“In the beginning God created the heaven and the earth.”—Genesis 1:1, King James Version.
Meaning of Genesis 1:1
This opening passage of the Bible states two important truths. First, the “heavens and the earth,” or the material universe, had a beginning. Second, they were created by God.—Revelation 4:11.
The Bible does not reveal how long ago God created the universe, nor does it explain how he created it. But it does explain that he created the universe by means of his “vast dynamic energy and his awe-inspiring power.”—Isaiah 40:26.
The word “created” is translated from a Hebrew verb that is used exclusively to describe an activity God performs. * In the Bible, only Jehovah * God is referred to as the Creator.—Isaiah 42:5; 45:18.
Context of Genesis 1:1

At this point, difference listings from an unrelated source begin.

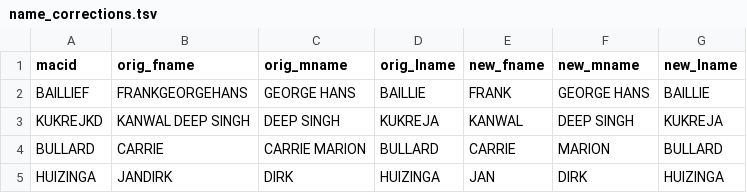
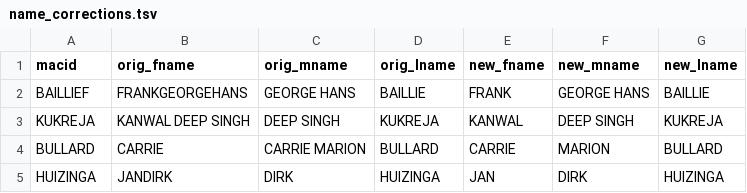
Before and after one commit to jasonbrodeur/VIVO-DW-Tools, a TSV file: lookup_tables/name_corrections.tsv, drawn as a sheet.

```diff
--- a/lookup_tables/name_corrections.tsv
+++ b/lookup_tables/name_corrections.tsv
@@ -2,3 +2,3 @@ macid	orig_fname	orig_mname	orig_lname	new_fname	new_mname	new_lname
 BAILLIEF	FRANKGEORGEHANS	GEORGE HANS	BAILLIE	FRANK	GEORGE HANS	BAILLIE
-KUKREJKD	KANWAL DEEP SINGH	DEEP SINGH	KUKREJA	KANWAL	DEEP SINGH	KUKREJA
+KUKREJA	KANWAL DEEP SINGH	DEEP SINGH	KUKREJA	KANWAL	DEEP SINGH	KUKREJA
 BULLARD	CARRIE	CARRIE MARION	BULLARD	CARRIE	MARION	BULLARD
```
Also changed, not shown: lookup_tables/vivo_lookup_positions.tsv, 5 other files.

This first verse of the book of Genesis introduces the creation account found in Genesis chapters 1 and 2. From Genesis 1:1 to 2:4, the Bible briefly relates the steps that God took in creating the earth and all living things on it, including the first man and woman. After this general outline, the Bible gives a more detailed account of the creation of man and woman.—Genesis 2:7-25.
Genesis describes God’s creative work as progressing over a period of six “days.” These were not literal days of 24 hours, but time periods of unspecified length. Indeed, the word “day” can apply to time periods other than 24 hours. This is shown at Genesis 2:4, which uses “day” synonymously with “time” and sums up all of God’s creative activity over the previous six days as occurring on one “day.”
Misconceptions About Genesis 1:1
Misconception: Genesis 1:1 indicates that God is a Trinity because the Hebrew word for “God” used in this verse is plural.
Fact: The title “God” translates the Hebrew word ’Elo·himʹ, which is plural, to denote majesty or excellence, not a number of people. The New Catholic Encyclopedia acknowledges that the plural ’Elo·himʹ as used at Genesis 1:1 “always takes a singular verb, indicating that, like the royal we, the plural of excellence, not number, is meant.”—Second Edition, Volume 6, page 272.
Read Genesis chapter 1 along with the explanatory footnotes and cross-references.
^ par. 5 Regarding this word, the HCSB Study Bible states: “In its active form the Hebrew verb bara’, meaning ‘to create,’ never has a human subject. Thus bara’ signifies a work that is uniquely God’s.”— Page 7.
^ par. 9 Referring to the period marked by the Hebrew term translated “in the beginning,” The Expositor’s Bible Commentary states: “The length or duration of the period is not specified by the term.”—Revised Edition, Volume I, page 51.